News+Opinion » Will Moredock

THE GOOD FIGHT ‌ Living in the Third World

Welcome to South Carolina, where poverty is policy

by

3 comments

In the next weeks, we are going to be hearing a lot from Gov. Mark Sanford about the huge amount of new investment his administration has brought to the state over the last four years. In 2002, we heard the same boasts from Gov. Jim Hodges.

In fact, South Carolina has attracted billions of dollars worth of factories, shipping and receiving centers, and other investments in recent decades. And that's good, because — if we know anything from listening to the echo chamber in Columbia — new investment means jobs and jobs mean prosperity and prosperity means a better standard of living for South Carolinians. And with enough new investment and jobs and prosperity, maybe this little state can crawl out of the cellar of national rankings and have something to crow about.

And yet, year after year, despite all this "progress," the dismal record shows that South Carolina remains near the bottom in personal income, standard of living, educational attainment, SAT scores, life expectancy, environmental quality ... and the list goes on. Year after year, our unemployment rate remains one of the highest in the nation. Our leaders turn our state into one vast industrial park and proclaim, "Jobs, jobs, jobs for all," but South Carolina remains a Third World country and a national laughingstock. Have you ever wondered why?

We got a little insight into this paradox in the Sept. 3 issue of The State. On a single page were reports that Mike Campbell, son of the late Gov. Carroll Campbell, who lost a recent bid for the GOP nomination for lieutenant governor, will head up the new state chapter of Americans for Prosperity, a Washington-based, pro-business, free-market lobbying group; and the S.C. Chamber of Commerce is joining with three other pro-business, right wing organizations to create the Coalition Against Unlimited Spending, a group to lobby for lower taxes.

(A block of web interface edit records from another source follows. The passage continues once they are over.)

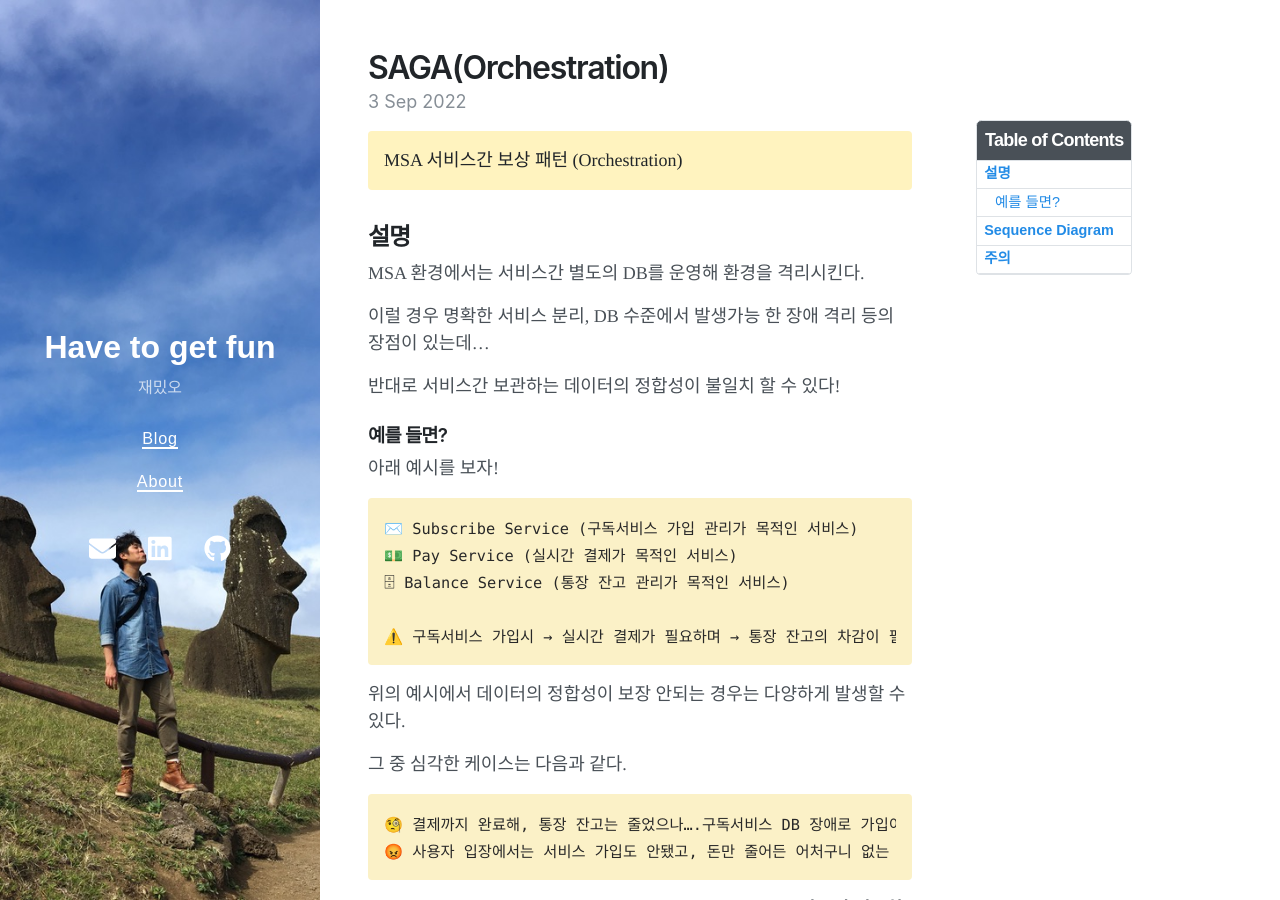
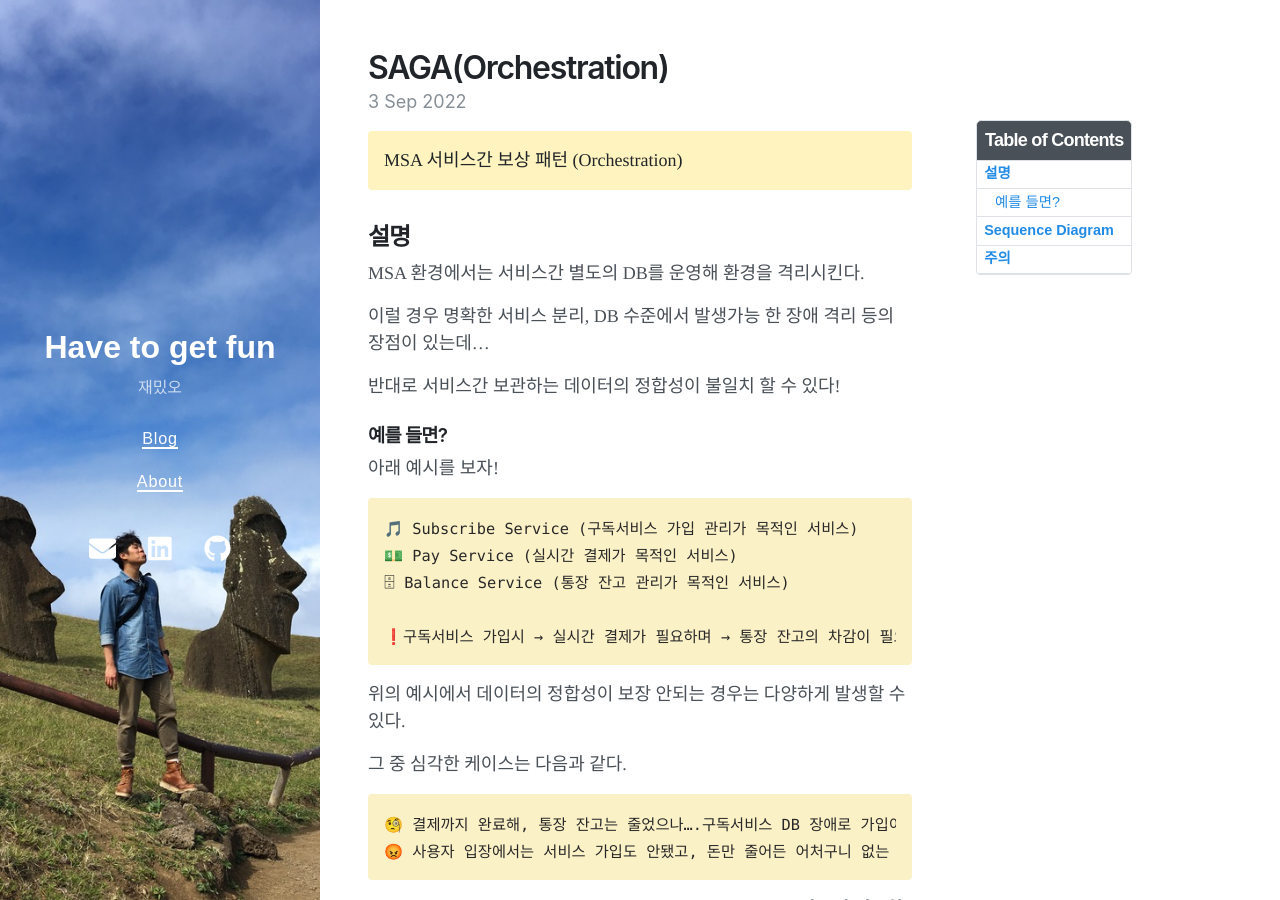
Before and after one commit to LeeJyeon/LeeJyeon.github.io, a Jekyll site: the page built from _posts/MSA/2022-09-03-SAGA(Orchestration).md, in a window 1280 px wide and 900 px high. Built offline with Jekyll 4.4.1, drawn with Linux system fonts in a browser that asks for light colours; nearby versions of some CDN libraries.

```diff
--- a/_posts/MSA/2022-09-03-SAGA(Orchestration).md
+++ b/_posts/MSA/2022-09-03-SAGA(Orchestration).md
@@ -30,12 +30,11 @@ MSA 환경에서는 서비스간 별도의 DB를 운영해 환경을 격리시
 아래 예시를 보자!
 
 {% highlight text %}
-
-✉️ Subscribe Service (구독서비스 가입 관리가 목적인 서비스)
+🎵 Subscribe Service (구독서비스 가입 관리가 목적인 서비스)
 💵 Pay Service (실시간 결제가 목적인 서비스)
 🗄 Balance Service (통장 잔고 관리가 목적인 서비스)
 
-⚠️ 구독서비스 가입시 → 실시간 결제가 필요하며 → 통장 잔고의 차감이 필요하다!!
+❗️구독서비스 가입시 → 실시간 결제가 필요하며 → 통장 잔고의 차감이 필요하다!!
 {% endhighlight %}
 
 위의 예시에서 데이터의 정합성이 보장 안되는 경우는 다양하게 발생할 수 있다.
```
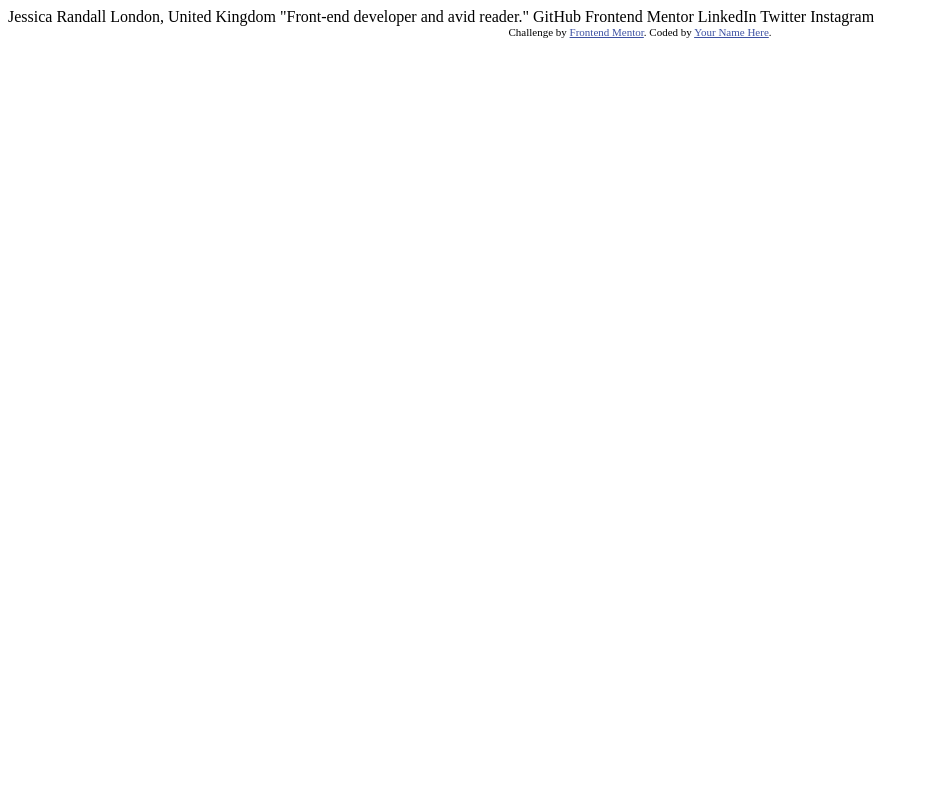
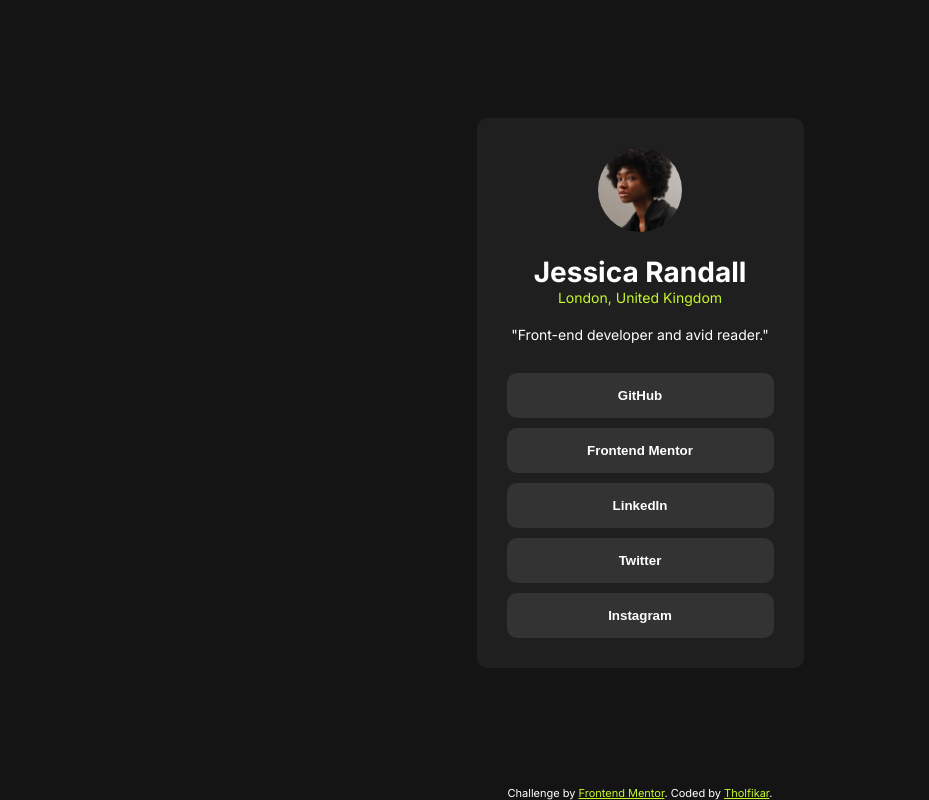
Before and after one commit to Zolfikaar/Social-links-profile, a plain HTML site: page index.html in a window 1280 px wide. Shown: the whole page, without its empty margins (0-929 px from the left). Drawn offline with Linux system fonts and the light colour scheme.

Commit message:
Complete

```diff
--- a/index.html
+++ b/index.html
@@ -1,34 +1,49 @@
 <!DOCTYPE html>
 <html lang="en">
+
 <head>
   <meta charset="UTF-8">
-  <meta name="viewport" content="width=device-width, initial-scale=1.0"> <!-- displays site properly based on user's device -->
+  <meta name="viewport" content="width=device-width, initial-scale=1.0">
 
   <link rel="icon" type="image/png" sizes="32x32" href="./assets/images/favicon-32x32.png">
 
   <title>Frontend Mentor | Social links profile</title>
+  <link rel="stylesheet" href="style.css">
+</head>
 
-  <!-- Feel free to remove these styles or customise in your own stylesheet 👍 -->
-  <style>
-    .attribution { font-size: 11px; text-align: center; }
-    .attribution a { color: hsl(228, 45%, 44%); }
-  </style>
-</head>
 <body>
 
-  Jessica Randall
-  London, United Kingdom
-  "Front-end developer and avid reader."
+  <div class="container">
+    <div class="content-box">
 
-  GitHub
-  Frontend Mentor
-  LinkedIn
-  Twitter
-  Instagram
+      <div class="content">
+        <div class="image-box">
+          <img src="./assets/images/avatar-jessica.jpeg" alt="">
+        </div>
 
-  <div class="attribution">
-    Challenge by <a href="https://www.frontendmentor.io?ref=challenge" target="_blank">Frontend Mentor</a>.
-    Coded by <a href="#">Your Name Here</a>.
+        <div class="info-box">
+          <h1 class="name">Jessica Randall</h1>
+          <p class="address">London, United Kingdom</p>
+          <p class="bio">"Front-end developer and avid reader."</p>
+        </div>
+
+        <div class="links-box">
+          <button class="link-btn"><a href="#">GitHub</a></button>
+          <button class="link-btn"><a href="#">Frontend Mentor</a></button>
+          <button class="link-btn"><a href="#">LinkedIn</a></button>
+          <button class="link-btn"><a href="#">Twitter</a></button>
+          <button class="link-btn"><a href="#">Instagram</a></button>
+        </div>
+      </div>
+
+    </div>
+
+    <div class="attribution">
+      Challenge by <a href="https://www.frontendmentor.io?ref=challenge" target="_blank">Frontend Mentor</a>.
+      Coded by <a href="https://www.frontendmentor.io/profile/Zolfikaar" target="_blank">Tholfikar</a>.
+    </div>
   </div>
+
 </body>
+
 </html>
--- /dev/null
+++ b/style.css
@@ -0,0 +1,96 @@
+@import url('https://fonts.googleapis.com/css2?family=Inter:wght@400;600;700&display=swap');
+
+:root{
+  --primary: hsl(75, 94%, 57%);
+  --White: hsl(0, 0%, 100%);
+  --Grey: hsl(0, 0%, 20%);
+  --Dark-Grey: hsl(0, 0%, 12%);
+  --Off-Black: hsl(0, 0%, 8%);
+}
+
+*,
+html,
+body{
+  padding: 0;
+  margin: 0;
+  box-sizing: border-box;
+}
+
+body{
+  font-family: 'Inter', sans-serif;
+  font-size: 14px;
+}
+
+.container{
+  background-color: var(--Off-Black);
+}
+
+.content-box{
+  width: 100%;
+  height: 100vh;
+}
+
+.content-box{
+  width: 100%;
+  height: calc(100vh - 14px);
+  display: flex;
+  justify-content: center;
+  align-items: center;
+}
+
+.content{
+  width: 327px;
+  background-color: var(--Dark-Grey);
+  display: flex;
+  flex-direction: column;
+  justify-content: space-evenly;
+  align-items: center;
+  padding: 30px;
+  border-radius: 10px;
+  text-align: center;
+}
+.info-box{margin: 20px 0;}
+.info-box .name{color: var(--White);}
+.info-box .address{color: var(--primary);}
+.info-box .bio{color: var(--White);margin-top: 20px;}
+.image-box img{
+  width: 84px;
+  height: 84px;
+  border-radius: 50%;
+}
+
+.links-box{
+  display: flex;
+  flex-direction: column;
+  width: 100%;
+}
+.links-box .link-btn{
+  width: 100%;
+  height: 45px;
+  border-radius: 10px;
+  margin-top: 10px;
+  background-color: var(--Grey);
+  border: none;
+}
+.links-box .link-btn:hover{
+  background-color: var(--primary);
+  cursor: pointer;
+}
+.links-box .link-btn a{
+  text-decoration: unset;
+  color: var(--White);
+  font-weight: bold;
+}
+.links-box .link-btn:hover a{
+  color: var(--Grey);
+}
+
+.attribution {
+  font-size: 11px;
+  text-align: center;
+  color: var(--White);
+}
+
+.attribution a {
+  color: var(--primary);
+}
```
Also changed, not shown: design/active-states.jpg (deleted), design/desktop-preview.jpg (deleted), design/destkop-design.jpg (deleted), design/mobile-design.jpg (deleted), 3 other files.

From its high-rise offices looking down on the Statehouse, the S.C. Chamber of Commerce and its 4,500 members bring enormous muscle to bear on the General Assembly. Thanks to that muscle, South Carolina has among the lowest corporate taxes, lowest environmental standards, and absolutely the lowest rate of unionized labor in the nation. Two years ago, the General Assembly treated its corporate underwriters with an even stronger "employment at will" law, clarifying that employers have the final say in who works and under what circumstances, leaving employees few rights in their relationship with their employers.

According to its 2005 Annual Report, the S.C. Chamber of Commerce successfully lobbied the General Assembly for $835 million in tax cuts for businesses in the legislative session. Indeed, as a record number of businesses were lured into the state during the 1990s, total corporate income tax revenue fell by six percent! Local property tax revenue on business equipment fell by 13 percent between 1993 and 1997, according to Suzan Erem, who has researched state business and labor practices for a forthcoming book.

"South Carolina has always been a very conservative state, very pro-business," Chamber of Commerce president Howard Hunter told Erem. "When I was at the Department of Revenue, before I came here, South Carolina was the only state that carried its tax administrator on its trade missions because we had such a positive tax climate for business."

South Carolina is a "right-to-work" state, which helps keep unions weak. The S.C. Chamber of Commerce website boasts the state's low percentage of organized labor. What it doesn't mention is that our state ranks 45th in both per capita income and in hourly earnings in manufacturing and has the eighth highest level of poverty in the nation. It doesn't mention that workers in non-right-to-work states make 18 percent more than their counterparts in right-to-work states.

Keeping people poor is what draws industry to South Carolina and the people who run this state do not want to upset that sweet little apple cart. They also don't want to raise taxes on industry, which means that someone else has to pay those taxes, and, of course, that someone else is the group of people who already rank 45th in per capita income and hourly earnings in the nation.

Furthermore, South Carolina's antiquated income tax structure is one of the most regressive in the nation, penalizing the poor and enriching the rich. The income tax inequity was compounded recently with passage of "property tax reform," which protects wealthy property owners by raising the sales tax on everyone, including the poor.

South Carolina's economy is designed to be unfair and inequitable — and as The State reported recently, powerful interests are working hard to make it more so. Until environmental and labor groups can compete with the wealth and resources of the business lobby, we will continue to live in a Third World state.

Comments (3)

Showing 1-3 of 3

Add a comment
 

Add a comment